Colitis is swelling (inflammation) of the large intestine (colon).
Causes of colitis include:
- Infections, including those caused by a virus, parasite, and food poisoning due to bacteria
- Ulcerative colitis and Crohn's disease
- Lack of blood flow (ischemic colitis)
- Past radiation to the large bowel
- Necrotizing enterocolitis in newborns
- Pseudomembranous colitis
Symptoms can include:
- Abdominal pain and bloating: It may be constant, or come and go
- Bloody stools
- Constant urge to have a bowel movement
Exams and Tests

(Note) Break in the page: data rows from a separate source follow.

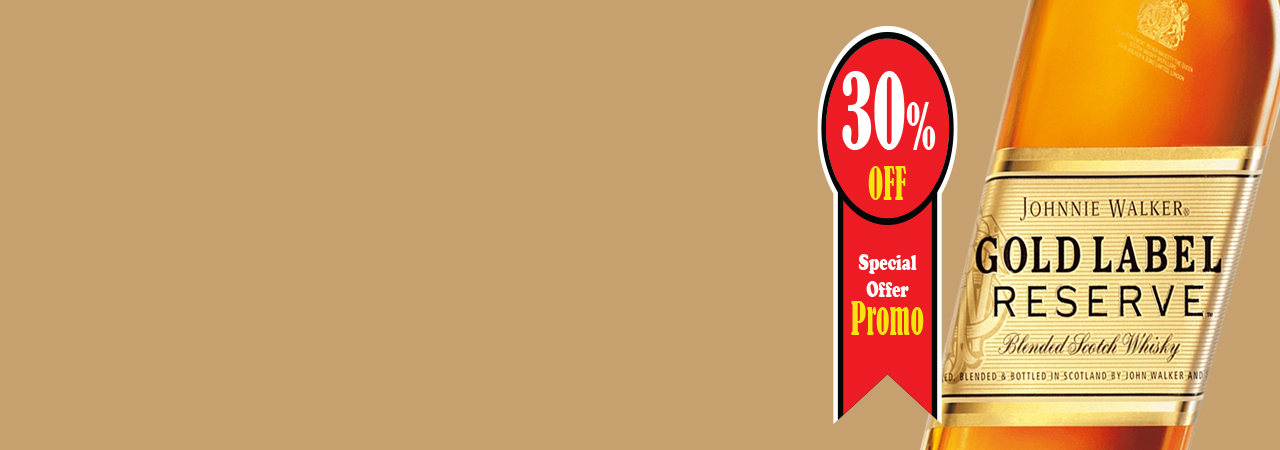
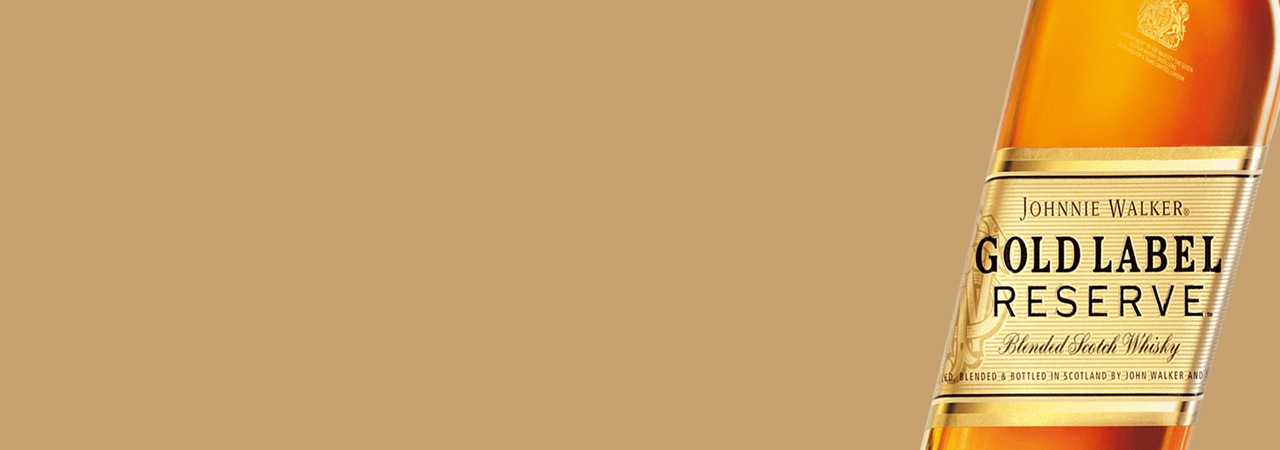
CSS Project

Changed region(s): [[0.625, 0.0622, 0.75, 0.9333]]

diff --git a/CSS/CSS_PJ/index.html b/CSS/CSS_PJ/index.html
@@ -41,6 +41,9 @@
             <button class="shop_now">Shop Now</button>
          </div>
       </div>
+      <div>
+        <img src="images/carousel_promo.jpg" alt="" class="carousel_icon">
+      </div>
      <!-- End bunner -->
       <div class="adver">
         <div class="adv">

diff --git a/CSS/CSS_PJ/css/style.css b/CSS/CSS_PJ/css/style.css
@@ -83,6 +83,14 @@
     cursor: pointer;
 }
 
+.carousel_icon{
+    position: absolute;
+    top: 120px;
+    padding-left: 900px;
+    width: 200px;
+    height: 320px;
+}
+
 /* End bunner */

The health care provider will perform a physical exam. You will also be asked questions about your symptoms such as:
- How long have you had the symptoms?
- How severe is your pain?
- How often do you have pain and how long does it last?
- How often so you have diarrhea?
- Have you have been traveling?
The health care provider can diagnose colitis by inserting a flexible tube into the rectum (flexible sigmoidoscopy or colonoscopy) and looking at certain areas of the colon. You may have biopsies taken during this exam. Biopsies may show changes related to inflammation.
Other studies that can identify colitis include:
Your treatment will depend on the cause of the disease.
The outlook will vary depending on the cause of the problem.
- Hole in the colon
- Toxic megacolon
- Sore (ulceration)
When to Contact a Medical Professional
Call your health care provider if you have symptoms such as:
- Abdominal pain that does not get better
- Blood in the stool or stools that look black
- Diarrhea or vomiting that does not go away
- Swollen abdomen
Reviewed By: George F. Longstreth, MD, Department of Gastroenterology, Kaiser Permanente Medical Care Program, San Diego, California. Also reviewed by David Zieve, MD, MHA, Bethanne Black, and the A.D.A.M. Editorial team.